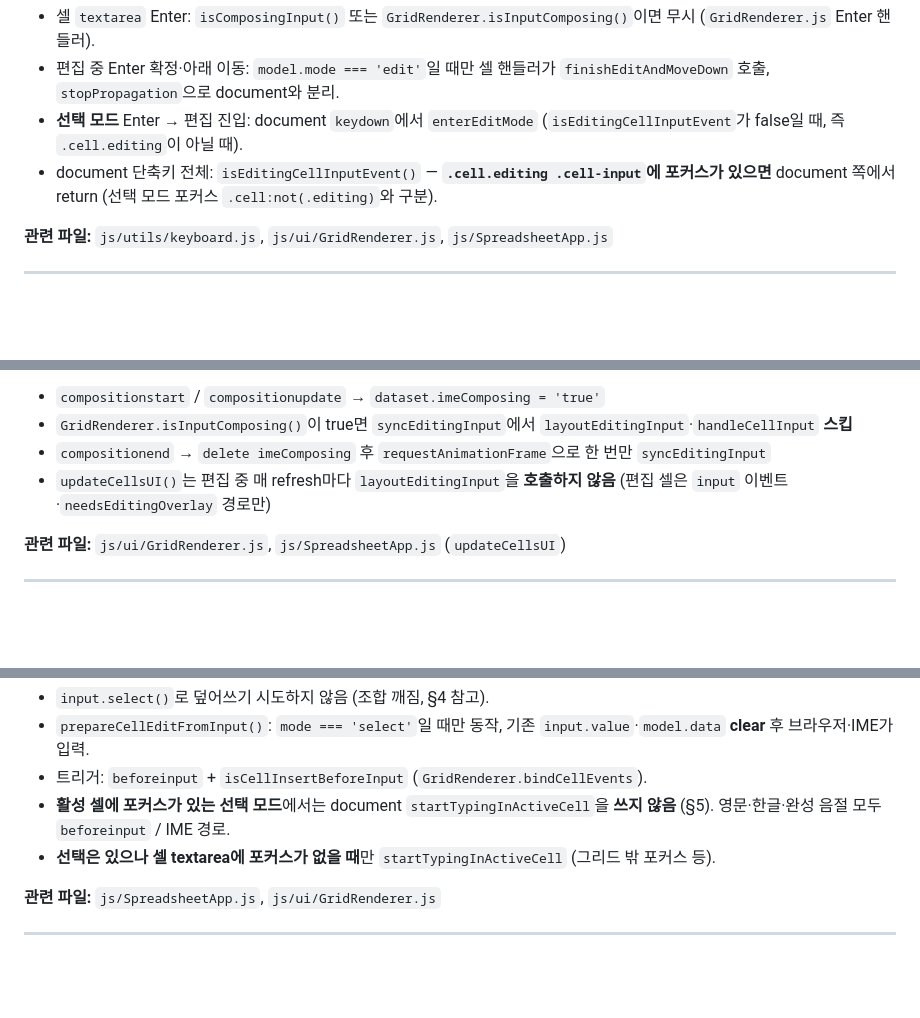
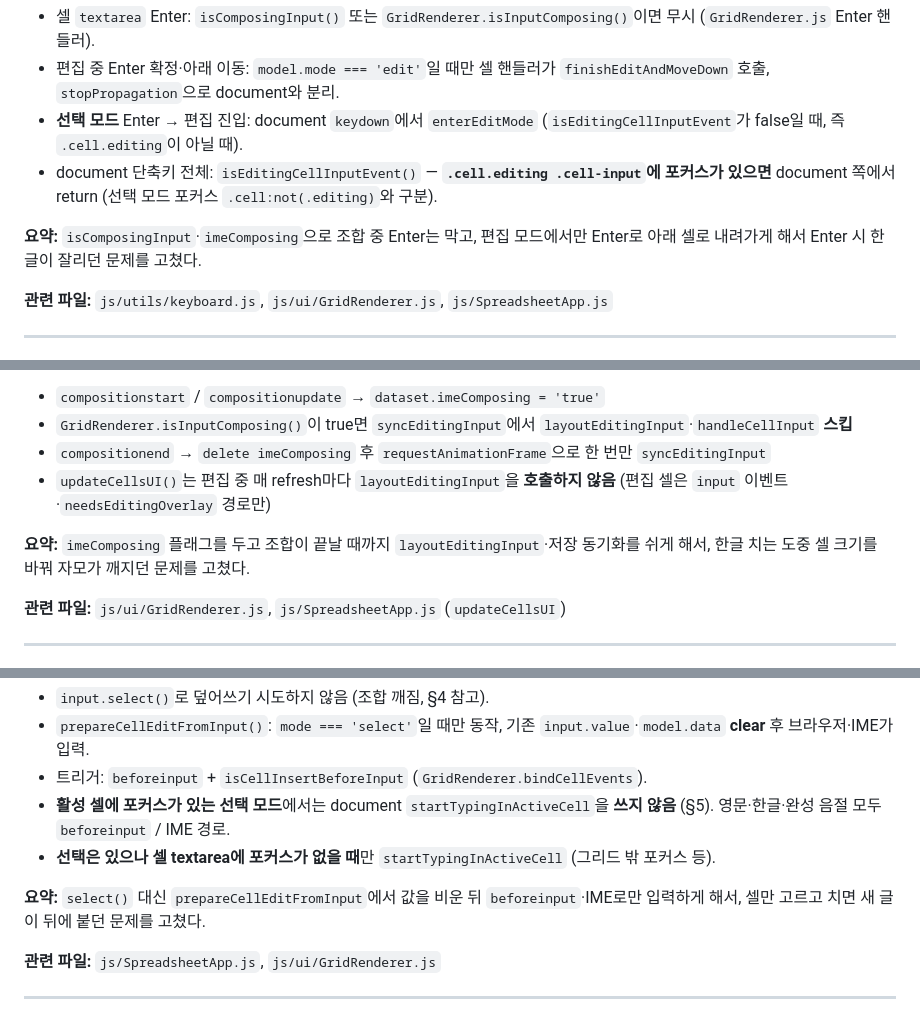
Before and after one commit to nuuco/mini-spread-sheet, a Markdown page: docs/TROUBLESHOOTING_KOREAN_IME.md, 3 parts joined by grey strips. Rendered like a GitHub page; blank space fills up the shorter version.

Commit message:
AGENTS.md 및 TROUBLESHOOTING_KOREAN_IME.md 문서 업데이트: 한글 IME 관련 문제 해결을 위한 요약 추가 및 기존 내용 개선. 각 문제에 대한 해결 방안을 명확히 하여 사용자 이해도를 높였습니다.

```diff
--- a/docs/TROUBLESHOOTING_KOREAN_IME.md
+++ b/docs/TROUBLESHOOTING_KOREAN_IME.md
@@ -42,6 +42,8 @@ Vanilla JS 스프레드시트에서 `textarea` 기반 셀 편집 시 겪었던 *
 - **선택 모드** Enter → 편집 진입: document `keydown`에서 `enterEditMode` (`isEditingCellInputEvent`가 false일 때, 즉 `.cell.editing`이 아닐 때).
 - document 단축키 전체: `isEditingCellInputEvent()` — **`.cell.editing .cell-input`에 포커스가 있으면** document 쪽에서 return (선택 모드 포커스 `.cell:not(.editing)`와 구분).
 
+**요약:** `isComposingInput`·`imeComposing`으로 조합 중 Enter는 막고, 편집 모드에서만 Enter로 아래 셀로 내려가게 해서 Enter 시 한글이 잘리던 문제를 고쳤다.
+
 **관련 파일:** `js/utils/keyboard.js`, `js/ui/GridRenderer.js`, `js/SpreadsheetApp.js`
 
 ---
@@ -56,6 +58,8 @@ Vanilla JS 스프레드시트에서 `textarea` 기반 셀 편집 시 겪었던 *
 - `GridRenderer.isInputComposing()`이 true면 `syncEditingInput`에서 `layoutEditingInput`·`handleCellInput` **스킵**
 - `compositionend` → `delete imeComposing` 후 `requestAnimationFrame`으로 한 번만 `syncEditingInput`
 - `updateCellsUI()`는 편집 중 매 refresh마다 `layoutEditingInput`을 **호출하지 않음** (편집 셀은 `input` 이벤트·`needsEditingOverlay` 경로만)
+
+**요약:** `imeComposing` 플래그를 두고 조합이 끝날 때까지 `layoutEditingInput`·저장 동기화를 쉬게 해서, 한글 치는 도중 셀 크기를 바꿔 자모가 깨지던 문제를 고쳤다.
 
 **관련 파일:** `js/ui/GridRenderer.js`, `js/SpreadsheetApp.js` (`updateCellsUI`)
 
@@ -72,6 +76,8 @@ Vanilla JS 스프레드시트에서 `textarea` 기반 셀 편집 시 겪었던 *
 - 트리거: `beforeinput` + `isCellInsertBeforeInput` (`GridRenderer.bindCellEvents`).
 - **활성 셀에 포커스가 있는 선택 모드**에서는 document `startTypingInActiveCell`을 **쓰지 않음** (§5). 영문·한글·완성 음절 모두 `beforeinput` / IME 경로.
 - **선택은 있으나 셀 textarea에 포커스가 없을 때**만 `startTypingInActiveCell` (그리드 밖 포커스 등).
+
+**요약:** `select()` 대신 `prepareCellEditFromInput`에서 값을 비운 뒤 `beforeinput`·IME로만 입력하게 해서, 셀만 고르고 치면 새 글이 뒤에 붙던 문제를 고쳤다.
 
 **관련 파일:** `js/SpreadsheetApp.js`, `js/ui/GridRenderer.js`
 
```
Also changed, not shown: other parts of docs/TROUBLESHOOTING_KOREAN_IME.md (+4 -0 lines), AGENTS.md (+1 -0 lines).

◇ ◇ ◇ ◇ ◇ ◇ ◇

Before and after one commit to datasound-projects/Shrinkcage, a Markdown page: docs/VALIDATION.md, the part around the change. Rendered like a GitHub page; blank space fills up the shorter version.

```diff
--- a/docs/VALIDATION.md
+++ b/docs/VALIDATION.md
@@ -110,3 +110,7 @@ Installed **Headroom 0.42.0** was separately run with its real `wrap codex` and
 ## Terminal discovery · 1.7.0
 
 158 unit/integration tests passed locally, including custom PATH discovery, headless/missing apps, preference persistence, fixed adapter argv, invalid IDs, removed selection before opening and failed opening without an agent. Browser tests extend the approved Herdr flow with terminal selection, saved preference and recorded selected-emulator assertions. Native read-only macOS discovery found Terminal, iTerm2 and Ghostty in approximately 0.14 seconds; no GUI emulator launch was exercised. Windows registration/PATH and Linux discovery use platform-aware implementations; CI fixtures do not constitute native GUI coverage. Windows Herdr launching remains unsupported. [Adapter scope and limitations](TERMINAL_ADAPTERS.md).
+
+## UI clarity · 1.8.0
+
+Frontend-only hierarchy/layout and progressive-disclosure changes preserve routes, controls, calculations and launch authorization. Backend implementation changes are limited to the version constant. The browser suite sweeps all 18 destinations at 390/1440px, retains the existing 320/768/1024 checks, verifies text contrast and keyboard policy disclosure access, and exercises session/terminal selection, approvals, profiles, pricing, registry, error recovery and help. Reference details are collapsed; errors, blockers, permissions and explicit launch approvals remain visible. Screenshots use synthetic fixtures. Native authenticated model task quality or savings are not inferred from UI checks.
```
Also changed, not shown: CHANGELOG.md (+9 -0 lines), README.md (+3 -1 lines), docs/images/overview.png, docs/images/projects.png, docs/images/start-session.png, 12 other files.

◇ ◇ ◇ ◇ ◇ ◇ ◇

• Exercise: Gather each line in the entries above where the string "GridRenderer" is found.

• Reply to the task:
 **관련 파일:** `js/utils/keyboard.js`, `js/ui/GridRenderer.js`, `js/SpreadsheetApp.js`
 - `GridRenderer.isInputComposing()`이 true면 `syncEditingInput`에서 `layoutEditingInput`·`handleCellInput` **스킵**
 **관련 파일:** `js/ui/GridRenderer.js`, `js/SpreadsheetApp.js` (`updateCellsUI`)
 - 트리거: `beforeinput` + `isCellInsertBeforeInput` (`GridRenderer.bindCellEvents`).
 **관련 파일:** `js/SpreadsheetApp.js`, `js/ui/GridRenderer.js`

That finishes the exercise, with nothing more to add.